In New York, most candidates for office seek the blessing of political party bosses before they even announce they’re running. That’s because in New York, getting a candidate on the ballot can be challenging, and Party bosses are the gatekeeper to that process. That means Party bosses call many of the shots, deciding what candidate can run for what offices, punishing candidates that don’t toe the Party line and stifling democracy in the process. However, outside of the two major parties, there is a way for candidates and voters to stick it to the bosses.

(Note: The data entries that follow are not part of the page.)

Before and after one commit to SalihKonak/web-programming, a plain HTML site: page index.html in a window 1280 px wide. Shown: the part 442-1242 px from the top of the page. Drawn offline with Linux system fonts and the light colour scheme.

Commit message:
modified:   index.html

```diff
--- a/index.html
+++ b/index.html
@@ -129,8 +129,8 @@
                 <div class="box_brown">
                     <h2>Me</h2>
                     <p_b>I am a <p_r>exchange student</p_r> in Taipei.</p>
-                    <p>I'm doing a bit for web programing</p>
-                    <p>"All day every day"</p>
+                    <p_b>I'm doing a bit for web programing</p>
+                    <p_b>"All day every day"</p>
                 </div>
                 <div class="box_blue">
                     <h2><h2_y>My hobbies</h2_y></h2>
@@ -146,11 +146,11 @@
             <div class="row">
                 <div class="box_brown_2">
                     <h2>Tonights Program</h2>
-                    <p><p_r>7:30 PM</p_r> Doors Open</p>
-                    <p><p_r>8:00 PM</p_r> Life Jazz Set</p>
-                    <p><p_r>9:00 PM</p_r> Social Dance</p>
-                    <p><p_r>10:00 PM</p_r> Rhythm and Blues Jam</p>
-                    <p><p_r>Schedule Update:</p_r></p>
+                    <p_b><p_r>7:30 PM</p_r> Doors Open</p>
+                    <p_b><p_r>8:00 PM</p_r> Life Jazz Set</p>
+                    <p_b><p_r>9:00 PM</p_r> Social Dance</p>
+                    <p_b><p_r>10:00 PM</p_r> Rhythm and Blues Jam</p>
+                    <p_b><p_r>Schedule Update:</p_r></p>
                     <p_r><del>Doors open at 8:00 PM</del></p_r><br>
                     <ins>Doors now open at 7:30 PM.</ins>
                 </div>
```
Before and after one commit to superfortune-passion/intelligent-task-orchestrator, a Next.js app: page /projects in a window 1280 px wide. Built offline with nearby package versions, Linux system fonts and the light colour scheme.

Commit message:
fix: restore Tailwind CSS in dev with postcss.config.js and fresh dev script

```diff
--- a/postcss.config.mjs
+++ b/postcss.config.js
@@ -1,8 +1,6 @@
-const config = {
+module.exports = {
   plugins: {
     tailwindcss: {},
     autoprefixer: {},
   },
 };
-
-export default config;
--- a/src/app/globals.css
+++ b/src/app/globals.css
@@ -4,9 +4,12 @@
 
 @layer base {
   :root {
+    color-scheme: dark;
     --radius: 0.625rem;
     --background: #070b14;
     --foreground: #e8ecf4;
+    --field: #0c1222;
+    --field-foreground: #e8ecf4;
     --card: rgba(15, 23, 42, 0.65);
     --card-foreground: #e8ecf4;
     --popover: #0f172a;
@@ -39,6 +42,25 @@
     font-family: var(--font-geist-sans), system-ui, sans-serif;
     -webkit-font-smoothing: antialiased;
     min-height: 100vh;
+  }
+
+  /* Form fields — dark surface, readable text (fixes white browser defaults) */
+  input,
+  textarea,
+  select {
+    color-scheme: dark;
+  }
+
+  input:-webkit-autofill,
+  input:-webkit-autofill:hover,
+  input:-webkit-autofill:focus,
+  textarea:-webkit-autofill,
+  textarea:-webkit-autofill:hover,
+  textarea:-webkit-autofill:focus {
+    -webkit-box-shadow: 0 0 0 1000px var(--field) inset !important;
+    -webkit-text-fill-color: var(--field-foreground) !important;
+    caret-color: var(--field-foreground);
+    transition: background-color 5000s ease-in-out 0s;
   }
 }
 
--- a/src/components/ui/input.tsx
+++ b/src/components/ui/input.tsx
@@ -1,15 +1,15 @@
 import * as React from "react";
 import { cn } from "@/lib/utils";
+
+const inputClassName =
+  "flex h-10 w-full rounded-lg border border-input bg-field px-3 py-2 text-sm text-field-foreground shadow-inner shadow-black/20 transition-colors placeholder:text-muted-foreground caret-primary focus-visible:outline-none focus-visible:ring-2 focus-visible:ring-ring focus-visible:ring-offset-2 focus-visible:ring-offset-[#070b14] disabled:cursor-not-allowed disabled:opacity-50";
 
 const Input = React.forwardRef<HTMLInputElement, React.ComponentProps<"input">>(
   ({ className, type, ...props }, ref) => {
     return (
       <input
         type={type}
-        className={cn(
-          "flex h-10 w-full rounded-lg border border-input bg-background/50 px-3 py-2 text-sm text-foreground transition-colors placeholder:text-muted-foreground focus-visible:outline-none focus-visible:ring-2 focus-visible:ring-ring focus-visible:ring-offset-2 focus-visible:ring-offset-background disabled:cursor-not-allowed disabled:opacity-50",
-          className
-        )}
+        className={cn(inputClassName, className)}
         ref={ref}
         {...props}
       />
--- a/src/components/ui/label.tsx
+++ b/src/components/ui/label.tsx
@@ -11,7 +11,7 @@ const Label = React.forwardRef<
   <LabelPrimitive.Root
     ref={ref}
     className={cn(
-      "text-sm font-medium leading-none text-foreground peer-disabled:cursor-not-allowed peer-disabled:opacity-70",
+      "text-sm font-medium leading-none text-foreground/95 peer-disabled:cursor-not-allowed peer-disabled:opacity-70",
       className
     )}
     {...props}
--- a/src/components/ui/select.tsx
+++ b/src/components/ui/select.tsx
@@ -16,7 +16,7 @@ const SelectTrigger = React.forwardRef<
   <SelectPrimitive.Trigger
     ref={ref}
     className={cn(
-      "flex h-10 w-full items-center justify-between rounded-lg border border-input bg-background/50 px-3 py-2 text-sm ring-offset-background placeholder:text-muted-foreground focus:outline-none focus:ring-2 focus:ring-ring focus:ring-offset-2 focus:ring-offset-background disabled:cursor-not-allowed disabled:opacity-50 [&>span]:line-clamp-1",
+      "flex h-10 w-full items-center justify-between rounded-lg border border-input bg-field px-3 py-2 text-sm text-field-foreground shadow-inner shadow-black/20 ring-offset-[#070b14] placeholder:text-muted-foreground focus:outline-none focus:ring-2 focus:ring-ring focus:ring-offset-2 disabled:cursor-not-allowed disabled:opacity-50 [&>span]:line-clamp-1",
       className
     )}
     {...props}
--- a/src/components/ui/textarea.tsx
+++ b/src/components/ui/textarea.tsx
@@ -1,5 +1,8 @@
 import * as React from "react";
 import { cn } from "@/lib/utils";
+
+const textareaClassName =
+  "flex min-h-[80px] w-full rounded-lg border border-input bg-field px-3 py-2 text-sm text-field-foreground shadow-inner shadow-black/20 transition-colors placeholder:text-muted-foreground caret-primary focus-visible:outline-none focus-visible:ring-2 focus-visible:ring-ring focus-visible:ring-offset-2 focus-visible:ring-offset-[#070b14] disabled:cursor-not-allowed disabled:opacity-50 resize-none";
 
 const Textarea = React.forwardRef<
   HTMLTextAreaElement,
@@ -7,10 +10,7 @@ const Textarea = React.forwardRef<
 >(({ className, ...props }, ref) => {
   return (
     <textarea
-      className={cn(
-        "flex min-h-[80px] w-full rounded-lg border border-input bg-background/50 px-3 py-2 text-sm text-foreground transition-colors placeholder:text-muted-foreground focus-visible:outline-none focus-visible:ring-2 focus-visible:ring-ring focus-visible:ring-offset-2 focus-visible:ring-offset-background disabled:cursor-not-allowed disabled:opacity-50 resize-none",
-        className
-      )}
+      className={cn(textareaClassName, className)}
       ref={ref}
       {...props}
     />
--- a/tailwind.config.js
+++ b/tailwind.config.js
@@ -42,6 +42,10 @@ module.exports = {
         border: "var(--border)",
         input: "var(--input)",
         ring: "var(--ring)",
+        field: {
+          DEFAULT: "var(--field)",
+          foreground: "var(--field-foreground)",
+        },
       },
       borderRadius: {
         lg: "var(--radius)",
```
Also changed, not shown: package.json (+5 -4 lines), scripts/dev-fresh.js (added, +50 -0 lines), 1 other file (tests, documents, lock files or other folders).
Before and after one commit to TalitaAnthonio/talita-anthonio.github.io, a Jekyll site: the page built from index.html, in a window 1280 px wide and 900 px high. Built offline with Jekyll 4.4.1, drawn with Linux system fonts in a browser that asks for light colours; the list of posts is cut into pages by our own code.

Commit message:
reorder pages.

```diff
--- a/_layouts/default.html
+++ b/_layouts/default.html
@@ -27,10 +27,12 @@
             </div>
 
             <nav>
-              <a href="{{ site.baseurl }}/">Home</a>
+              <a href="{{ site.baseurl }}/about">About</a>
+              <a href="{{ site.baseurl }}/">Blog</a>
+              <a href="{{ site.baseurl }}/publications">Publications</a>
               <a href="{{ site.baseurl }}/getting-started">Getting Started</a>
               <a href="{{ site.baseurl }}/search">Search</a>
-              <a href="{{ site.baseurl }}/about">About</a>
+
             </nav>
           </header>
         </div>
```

Few folks realize that candidate vote totals on all ballot lines are combined through a process called Fusion Voting. For example, a candidate’s vote totals on the Republican and Conservative line are combined for candidate’s the total vote count. This is an important aspect of voting in New York, as various ballot lines can be secured by different Parties and groups that represent different priorities and issues. If a candidate secures other ballot lines, they can impact a race significantly, regardless of what a Party boss thinks.
For example, for years, there were as many as nine different ballot lines for candidates to be listed upon and these lines represented a variety of issues voters cared about. These interests range from lowering taxes, to opposing Common Core, to even the Rent Is Too High. These specific issues-oriented ballot lines are important because voters’ voices were even louder — by making their selection, a voter could not just choose a candidate, but also speak out on specific issues they were passionate about. Our Founder, Martin Babinec recently wrote the Buffalo News on this topic. If you’re interested in learning more about Fusion Voting, there’s a great white paper on the Brennan Center for Justice’s website that explains it.
Unite NY is seeking our own Statewide ballot line so that candidates seeking common sense solutions can be clearly identified on the ballot and voters of all Parties can vote them into office. This will allow voters to know they will be electing candidates they can trust to stand up for what’s right — not just what Party bosses demand.